The celebrity in question is Oprah Winfrey, who also happens to own a reported 10% stake in the beneficiary of yesterday's 5% move, Weight Watchers (WTW) . Oprah herself saw a $3.6 million increase in the value of her WTW stake, which equates to $90,000 for each pound she lost. That's not a bad payday, or incentive. That would sure as heck motivate me to get to work on the additional 10 pounds that I'd like to shed.
Despite my recent column that contained a bullish view on WTW for 2017, the Oprah story, which was all over the news, made me cringe. In my rather myopic view, it was not worthy of a 5% uptick in the stock, and not the type of catalyst that will stick. However, it does put WTW back in the spotlight, and it was great press. Coupled with Oprah's new Weight Watchers ads, we'll see where this goes. But make no mistake -- the company must deliver on revenue and earnings. Oprah can't do it all by herself.
Admittedly, I also did not believe that the frenzy created by Winfrey's purchase of that 10% stake in October 2015 would stick, either. That tidbit of news sent WTW shares up 105% to about $14 a share. That was just the beginning of a mini-frenzy in the stock, which nearly doubled again by the following month. In summary, WTW shares quadrupled in the month following Oprah's purchase. At the height, she turned a $43.2 million investment into more than $178 million. That, of course, was not to last.
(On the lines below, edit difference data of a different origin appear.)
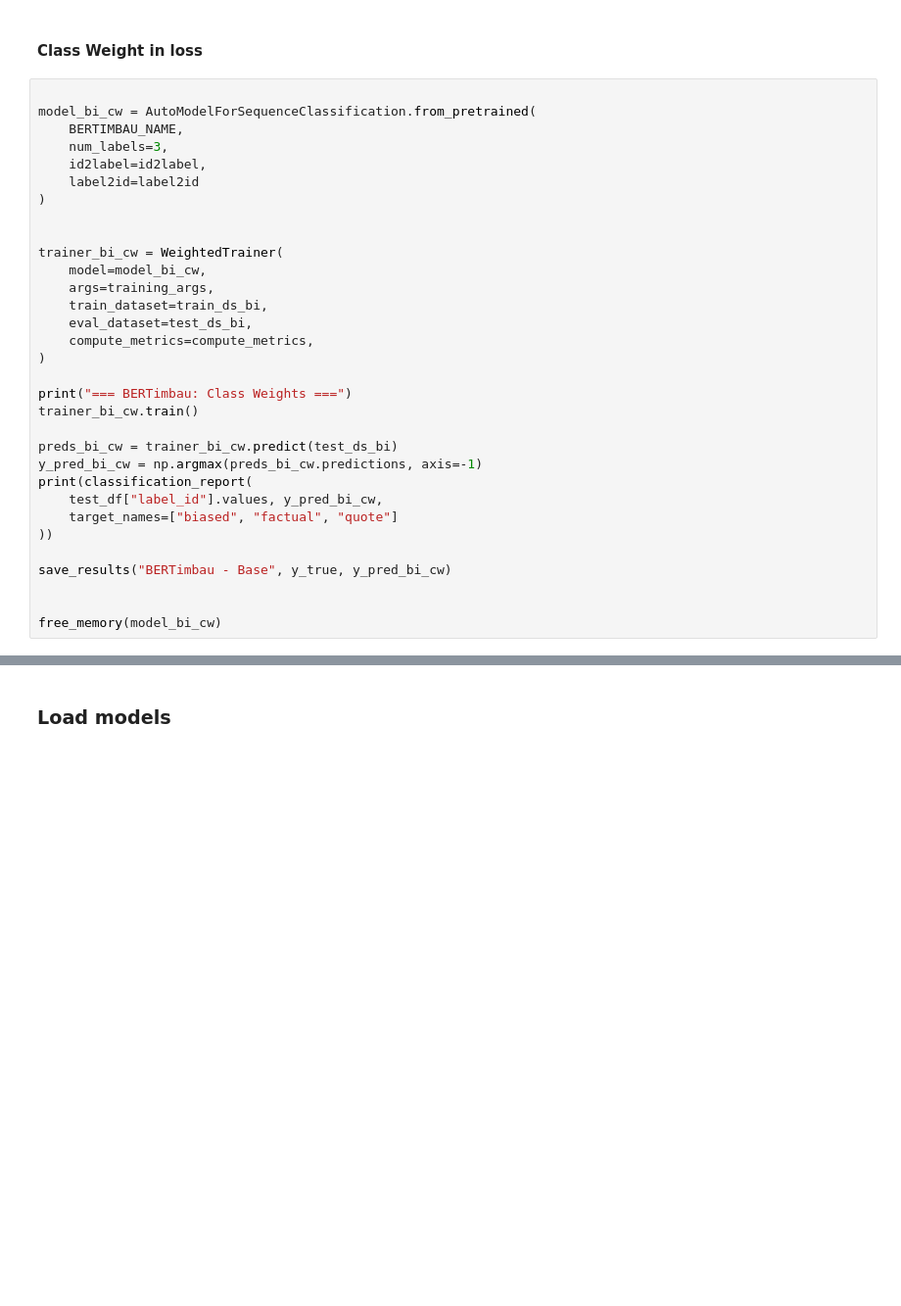
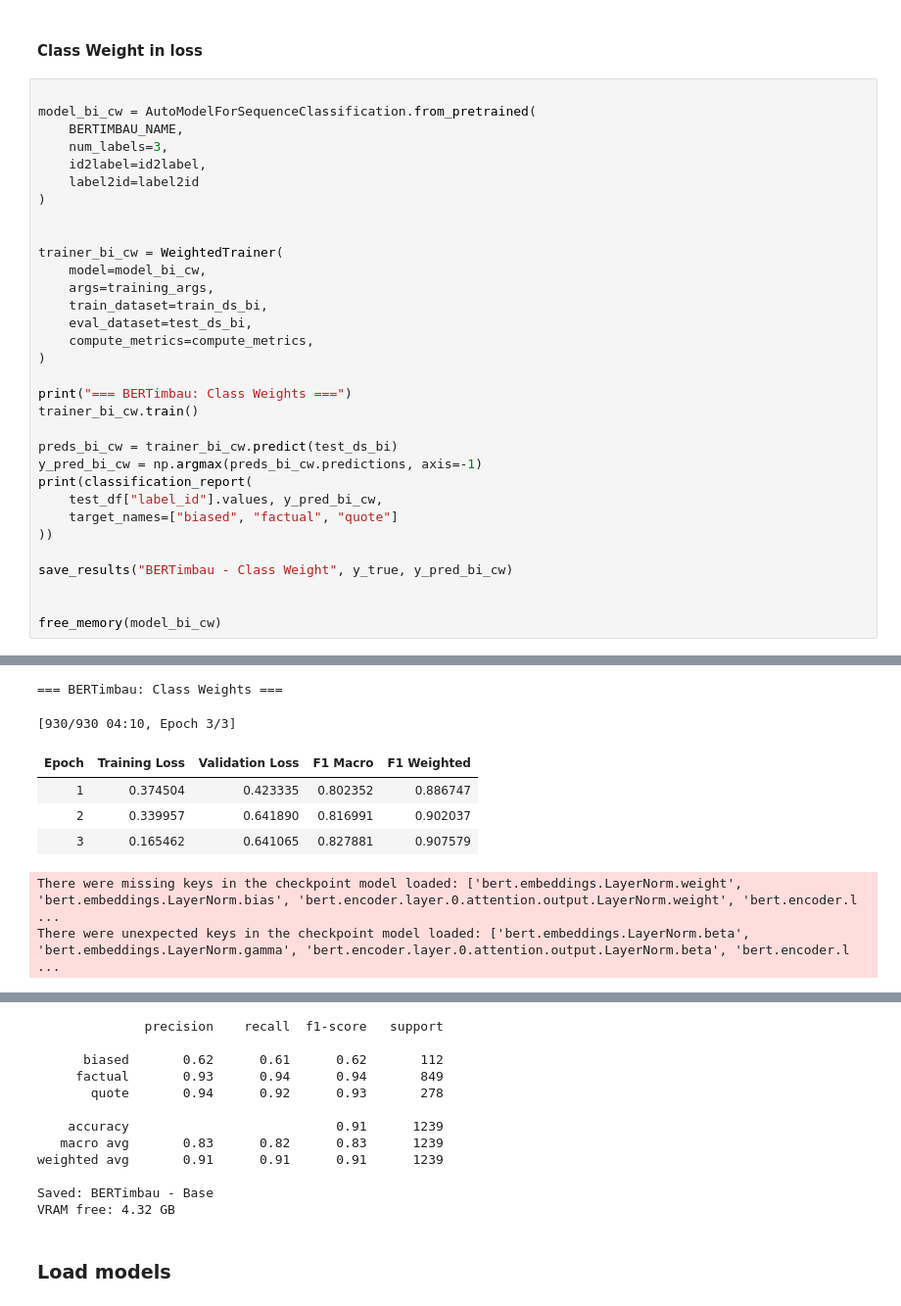
Before and after one commit to tomast100/PLN_Project, a Jupyter notebook: assignment_2.ipynb, the cells around one changed output, grey strips where cells are left out. Shown at 98% size. Saved outputs shown, nothing was run; the diff lists cells and outputs as text; blank space fills up the shorter version.

Commit message:
Load models method

```diff
--- a/assignment_2.ipynb
+++ b/assignment_2.ipynb
@@ -637,7 +866,8 @@ print(classification_report(
     target_names=["biased", "factual", "quote"]
 ))
 
-save_results("BERTimbau - Base", y_true, y_pred_bi_cw)
+save_results("BERTimbau - Class Weight", y_true, y_pred_bi_cw)
 
 
 free_memory(model_bi_cw)
+# %% [output]
@@ -643,0 +891,8 @@ free_memory(model_bi_cw)
+=== BERTimbau: Class Weights ===
+[930/930 04:10, Epoch 3/3]
+| Epoch | Training Loss | Validation Loss | F1 Macro | F1 Weighted |
+| 1 | 0.374504 | 0.423335 | 0.802352 | 0.886747 |
+| 2 | 0.339957 | 0.641890 | 0.816991 | 0.902037 |
+| 3 | 0.165462 | 0.641065 | 0.827881 | 0.907579 |
+There were missing keys in the checkpoint model loaded: ['bert.embeddings.LayerNorm.weight', 'bert.embeddings.LayerNorm.bias', 'bert.encoder.layer.0.attention.output.LayerNorm.weight', 'bert.encoder.l ...
+There were unexpected keys in the checkpoint model loaded: ['bert.embeddings.LayerNorm.beta', 'bert.embeddings.LayerNorm.gamma', 'bert.encoder.layer.0.attention.output.LayerNorm.beta', 'bert.encoder.l ...
@@ -644,3 +900,15 @@ free_memory(model_bi_cw)
+              precision    recall  f1-score   support
+
+      biased       0.62      0.61      0.62       112
+     factual       0.93      0.94      0.94       849
+       quote       0.94      0.92      0.93       278
+
+    accuracy                           0.91      1239
+   macro avg       0.83      0.82      0.83      1239
+weighted avg       0.91      0.91      0.91      1239
+
+Saved: BERTimbau - Base
+VRAM free: 4.32 GB
 # %% [markdown]
 ### Load models
 # %%
```
Also changed, not shown: parts of 16 cells of this notebook.
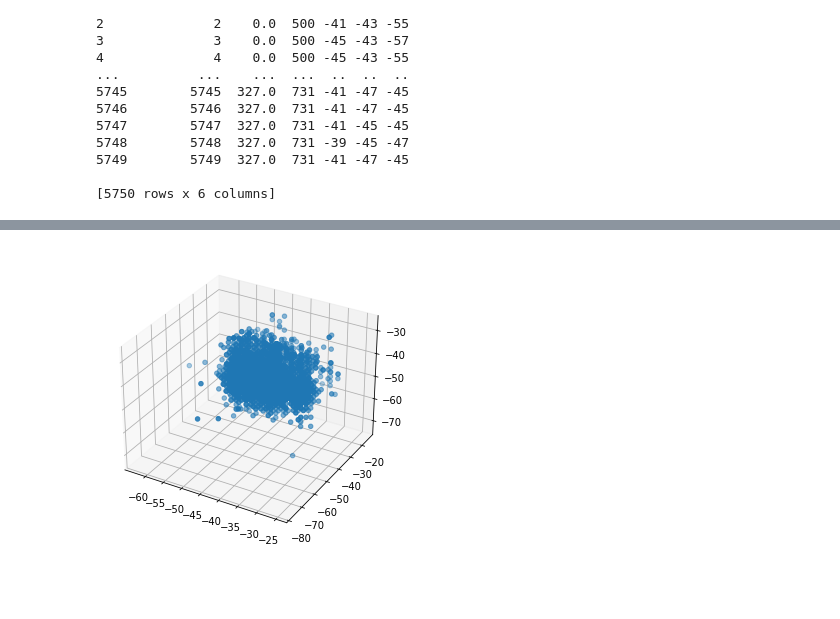
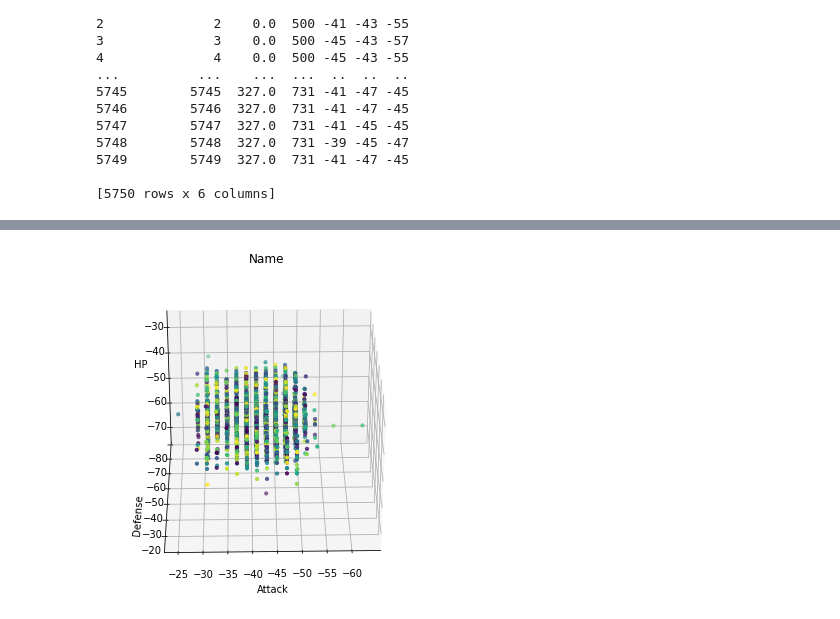
Before and after one commit to kepler42/EE494, a Jupyter notebook: plot.ipynb, the cells around one changed output, grey strips where cells are left out. Cells and saved outputs as stored; diff of their text form; code cells hidden in the pictures; blank space fills up the shorter version.

Commit message:
plot, input analysis

```diff
--- a/plot.ipynb
+++ b/plot.ipynb
@@ -25,3 +57,7 @@ print(df)
 5749        5749  327.0  731 -41 -47 -45
 
 [5750 rows x 6 columns]
+# %%
+
+df["x_y"] = (df["0"].apply(str) + df["1"].apply(str)).astype("string")
+df
@@ -27,0 +78,8 @@ print(df)
+# %%
+unique = df.x_y.unique()
+# %%
+#df['c'] = df.x_y.map({0:colors[0], 1:colors[1], 2:colors[2]})
+colors = {}
+for i,j in enumerate(unique):
+    colors[j] = i+1
+print(colors)
@@ -27,0 +88,3 @@ print(df)
+# %%
+df['c']=df['x_y'].map(colors)
+df
@@ -28,17 +105,27 @@ print(df)
 # %%
 
-fig = pyplot.figure()
-ax = Axes3D(fig)
+
+fig = plt.figure(figsize=(26,6))
+
+ax = fig.add_subplot(131, projection='3d')
+
 # x_y = np.asarray(df['1'] )
 sequence_containing_x_vals = np.asarray(df['2'] )
 sequence_containing_y_vals = np.asarray(df['3'] )
 sequence_containing_z_vals = np.asarray(df['4'] )
 
 random.shuffle(sequence_containing_x_vals)
 random.shuffle(sequence_containing_y_vals)
 random.shuffle(sequence_containing_z_vals)
 
-ax.scatter(sequence_containing_x_vals, sequence_containing_y_vals, sequence_containing_z_vals)
-pyplot.show()
+
+ax.scatter(df['2'], df['3'], df['4'],c=df.c, s=10)
+ax.set_title('Name')
+ax.set_xlabel('Attack')
+ax.set_ylabel('Defense')
+ax.set_zlabel('HP')
+for angle in range(0,90):
+    ax.view_init(30,angle)
+plt.show()
 # %% [output]
-[figure, old version]
+[figure, new version]
```
Also changed, not shown: parts of 5 cells of this notebook, 3 other files.
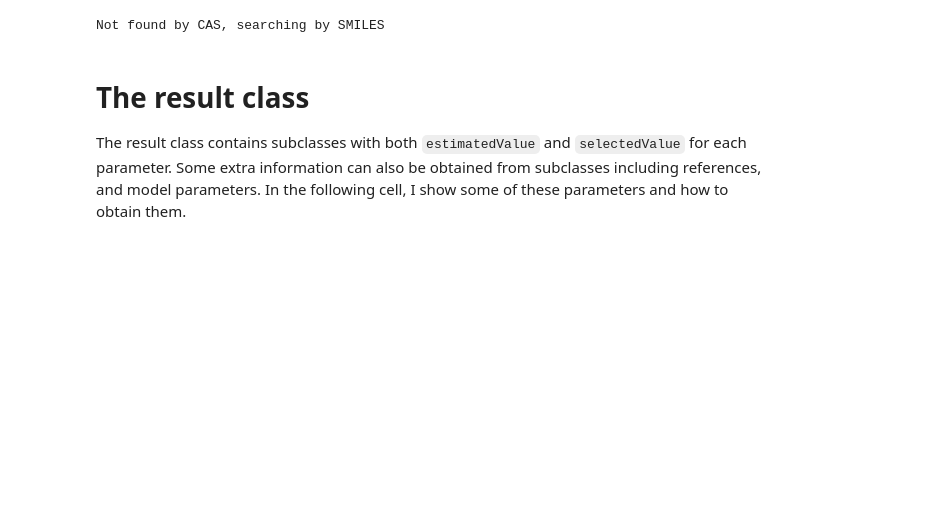
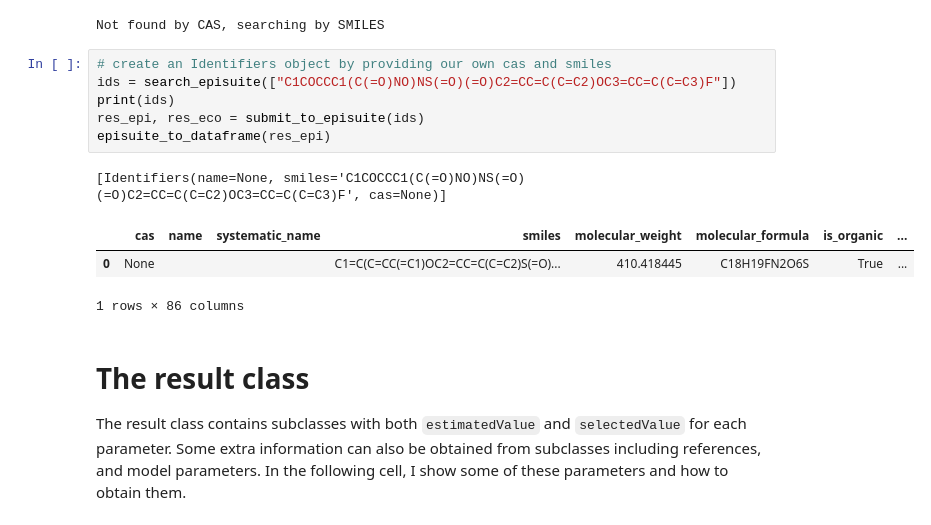
Before and after one commit to USEtox/PyEPISuite, a Jupyter notebook: notebooks/tutorial01.ipynb, the cells around one changed output. Drawn from its saved outputs; the diff is of its cells as text; blank space fills up the shorter version.

```diff
--- a/notebooks/tutorial01.ipynb
+++ b/notebooks/tutorial01.ipynb
@@ -97,6 +104,17 @@ else:
     print("Not found by CAS, searching by SMILES")
 # %% [output]
 Not found by CAS, searching by SMILES
+# %%
+# create an Identifiers object by providing our own cas and smiles
+ids = search_episuite(["C1COCCC1(C(=O)NO)NS(=O)(=O)C2=CC=C(C=C2)OC3=CC=C(C=C3)F"])
+print(ids)
+res_epi, res_eco = submit_to_episuite(ids)
+episuite_to_dataframe(res_epi)
+# %% [output]
+[Identifiers(name=None, smiles='C1COCCC1(C(=O)NO)NS(=O)(=O)C2=CC=C(C=C2)OC3=CC=C(C=C3)F', cas=None)]
+|  | cas | name | systematic_name | smiles | molecular_weight | molecular_formula | is_organic | ... |
+| 0 | None |  |  | C1=C(C=CC(=C1)OC2=CC=C(C=C2)S(=O)... | 410.418445 | C18H19FN2O6S | True | ... |
+1 rows × 86 columns
 # %% [markdown]
 # The result class
 The result class contains subclasses with both `estimatedValue` and `selectedValue` for each parameter. Some extra information can also be obtained from subclasses including references, and model parameters. In the following cell, I show some of these parameters and how to obtain them.
```
Also changed, not shown: parts of 2 cells of this notebook, 4 other files.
Despite all the hype, if you can't meet earnings and revenue expectations, Oprah or no Oprah, you will get hurt, and that's what happened to WTW. Shares experienced their own version of weight loss (measured in dollars and not pounds), falling below $10 by this past September.
So yesterday's move, as questionable as it is, is minor in comparison, and displays a more cautious optimism by investors than last year's spectacle. Perhaps it's a bit of "boy who cried wolf" sentiment. The proof will be in the pudding (no pun intended), and whether the company can deliver on consensus earnings estimates for 2017 and 2018, which currently imply forward price/earnings ratios of 10x and 9x, respectively.